Deepening economic woes worldwide are casting a larger shadow on China, the world's fastest growing major economy. Some major economic indicators have shown evident signs of worsening since the beginning of November. Although Zhang did not detail those indicators, analysts said they include the gross domestic product (GDP), exports, capital investments, and the consumer price index (CPI).

China's GDP slowed to 9 percent in the July-September period, down from 9.9 percent in the second quarter. Many economists predict that the growth for the last quarter of 2008 could tumble to as low as 6 percent.

The worst has yet to come as the global financial crisis has not bottomed out, Zhang admitted.

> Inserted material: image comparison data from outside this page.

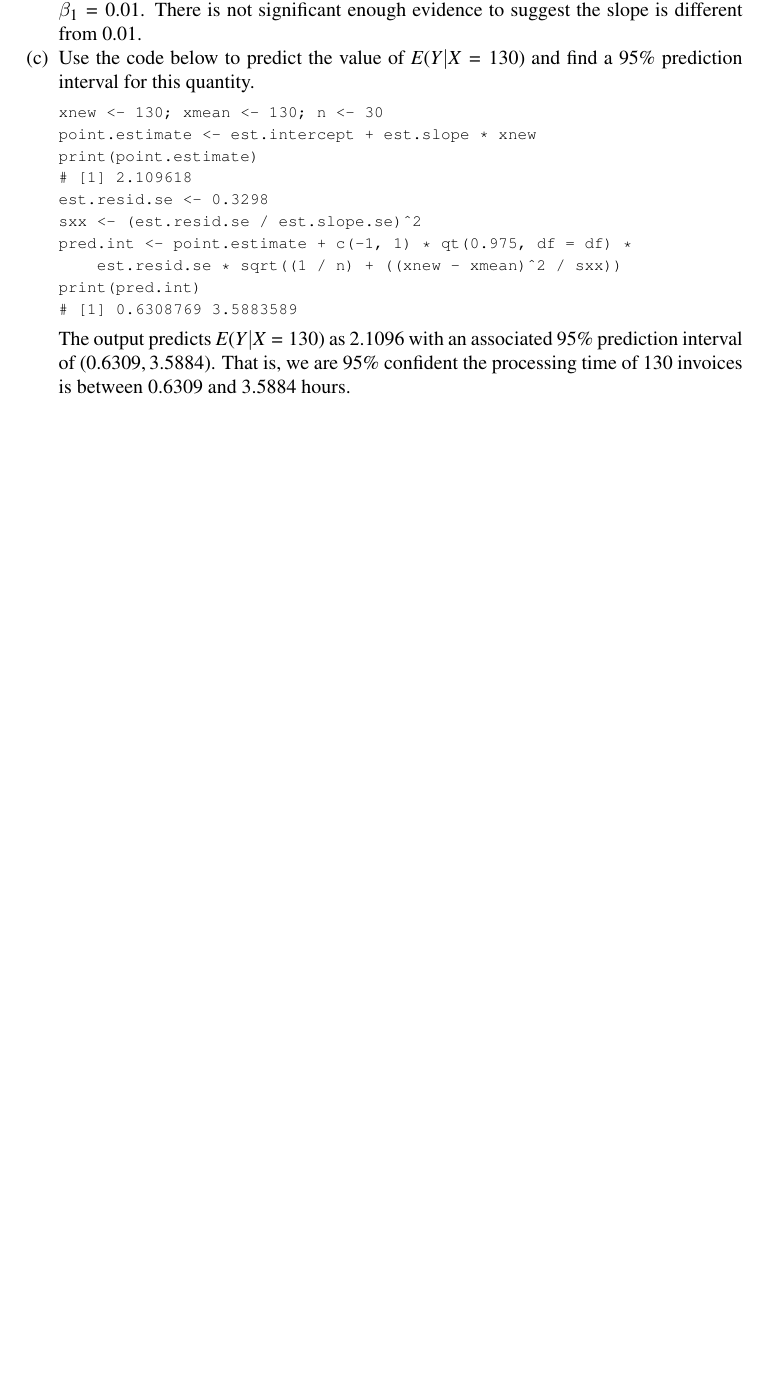
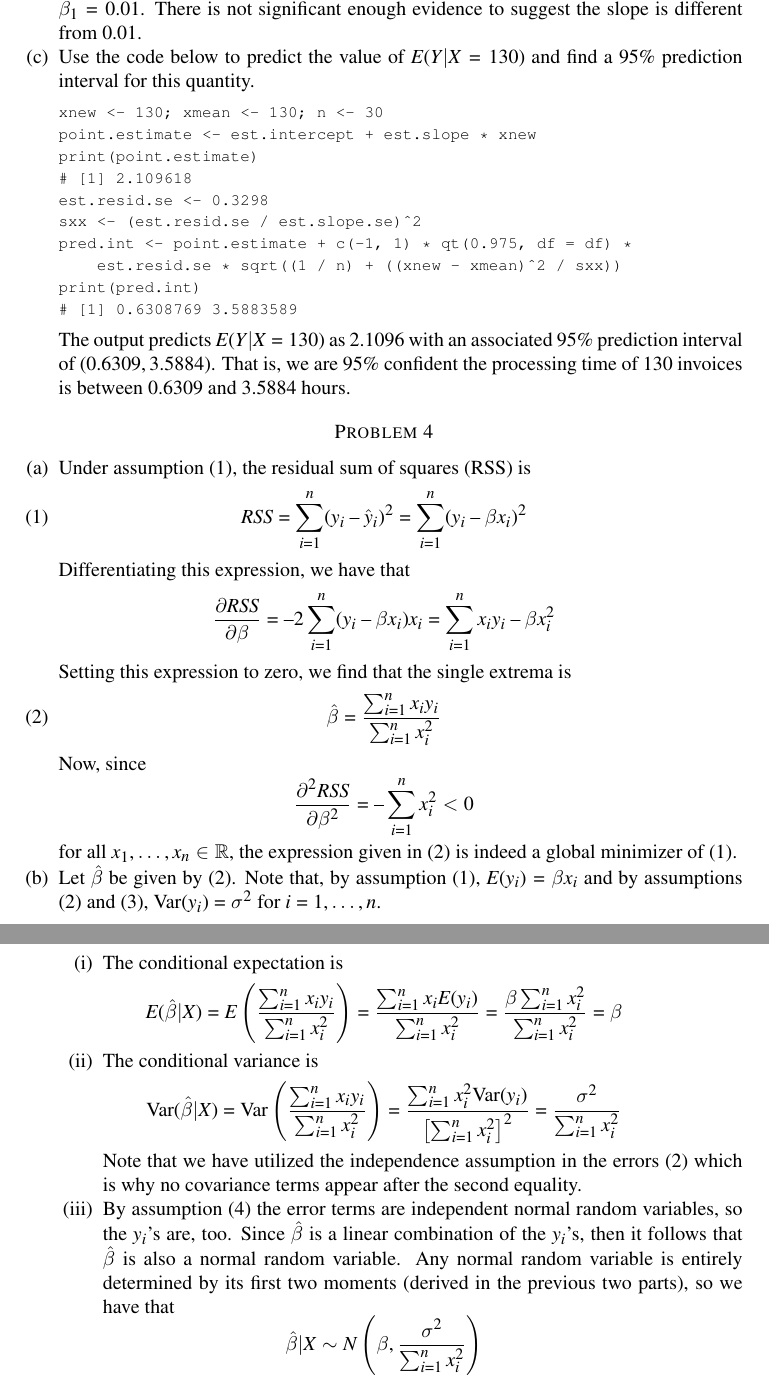
Before and after one commit to connorbrubaker/mar.sol, a LaTeX paper (chapter2/ch2_solutions.tex): part of page 4 of 4 before the commit and two parts of pages 4 and 5 of 5 after it, the two joined at a grey line, cut so that both start at the same text, the shorter picture padded with empty space. The pictures show the PDF file chapter2/ch2_solutions.pdf that the author committed with the source.

Commit message:
finished problem 4

```diff
--- a/chapter2/ch2_solutions.tex
+++ b/chapter2/ch2_solutions.tex
@@ -73,4 +76,43 @@
         \lstinputlisting[linerange={20-29}]{R/2.3_invoices.R}
         The output predicts $E(Y | X = 130)$ as $2.1096$ with an associated 95\% prediction interval of $(0.6309, 3.5884)$. That is, we are 95\% confident the processing time of 130 invoices is between 0.6309 and 3.5884 hours.
     \end{enumerate}
+
+    \section*{Problem 4}
+    \begin{enumerate}[(a)]
+        \item Under assumption (1), the residual sum of squares (RSS) is
+        \begin{equation}
+            \label{eq:rss_noint}
+            RSS = \sum_{i=1}^n (y_i - \hat{y}_i)^2 = \sum_{i=1}^n (y_i - \beta x_i)^2
+        \end{equation}
+        Differentiating this expression, we have that
+        \begin{equation*}
+            \frac{\partial RSS}{\partial\beta} = -2\sum_{i=1}^n (y_i - \beta x_i)x_i = \sum_{i=1}^n x_iy_i - \beta x_i^2
+        \end{equation*}
+        Setting this expression to zero, we find that the single extrema is
+        \begin{equation}
+            \label{eq:beta_minimizer}
+            \hat\beta = \frac{\sum_{i=1}^n x_iy_i}{\sum_{i=1}^n x_i^2}
+        \end{equation}
+        Now, since
+        \begin{equation*}
+            \frac{\partial^2 RSS}{\partial\beta^2} = -\sum_{i=1}^n x_i^2 < 0
+        \end{equation*}
+        for all $x_1, \ldots, x_n\in\mathbb R$, the expression given in \eqref{eq:beta_minimizer} is indeed a global minimizer of \eqref{eq:rss_noint}.
+        \item Let $\hat\beta$ be given by \eqref{eq:beta_minimizer}. Note that, by assumption (1), $E(y_i) = \beta x_i$ and by assumptions (2) and (3), $\var(y_i) = \sigma^2$ for $i = 1, \ldots, n$.
+        \begin{enumerate}[(i)]
+            \item The conditional expectation is
+            \begin{equation*}
+                E(\hat\beta | X) = E\left(\frac{\sum_{i=1}^n x_iy_i}{\sum_{i=1}^n x_i^2}\right) = \frac{\sum_{i=1}^n x_iE(y_i)}{\sum_{i=1}^n x_i^2} = \frac{\beta\sum_{i=1}^n x_i^2}{\sum_{i=1}^n x_i^2} = \beta
+            \end{equation*}
+            \item The conditional variance is
+            \begin{equation*}
+                \var(\hat\beta | X) = \var\left(\frac{\sum_{i=1}^n x_iy_i}{\sum_{i=1}^n x_i^2}\right) = \frac{\sum_{i=1}^n x_i^2\var(y_i)}{\left[\sum_{i=1}^n x_i^2\right]^2} = \frac{\sigma^2}{\sum_{i=1}^n x_i^2}
+            \end{equation*}
+            Note that we have utilized the independence assumption in the errors (2) which is why no covariance terms appear after the second equality.
+            \item By assumption (4) the error terms are independent normal random variables, so the $y_i$'s are, too. Since $\hat\beta$ is a linear combination of the $y_i$'s, then it follows that $\hat\beta$ is also a normal random variable. Any normal random variable is entirely determined by its first two moments (derived in the previous two parts), so we have that
+            \begin{equation*}
+                \hat\beta | X \sim N\left(\beta, \frac{\sigma^2}{\sum_{i=1}^n x_i^2}\right)
+            \end{equation*}
+        \end{enumerate}
+    \end{enumerate}
 \end{document}
```
Also changed, not shown: chapter2/ch2_solutions.pdf, chapter2/ch2_solutions.tex (3 more changed lines).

Chinese enterprises, especially those export-oriented businesses, are experiencing growing difficulties, with some having been forced to halt or reduce production. "Without doubt, the situation will hurt employment," he said. Some workers have chosen to go back to their rural homes as the employers have shun down factories, he added.

With such a grave situation, China will continue to implement "strong and effective" fiscal and monetary instruments to check the slowing pattern, and yesterday's 108-percentage-points interest rate cut is one of the measures, Zhang said.

On Wednesday, China's central bank announced a massive cut of the benchmark annual saving and loaning rates by 1.08 percentage points, as part of the intensified moves to further stimulate domestic demand, and to give substantial support to enterprises, especially enterprises affected by tumbling exports.

As to the contentious issue of fuel tax, being studied by Zhang's Commission and to be levied on all oil users in China, the minister said that the tax blueprint will come out soon, and be published to solicit public opinion before enaction, as ordered by the State Council.

Chinese car-owners are criticizing the government for not reducing gasoline prices even the world market's oil price has gone down by more than 120 percent. Some economists also questioned the wisdom of the new tax, as all other countries in the world are busy in repealing taxations to aid spending.

Zhang said at the news conference that the new fuel tax will help conserve energy, as well as bring more income for the central government and local governments. However, he asserted that the tax rate won't be too high -- perhaps less than the 30 percent as predicted by many.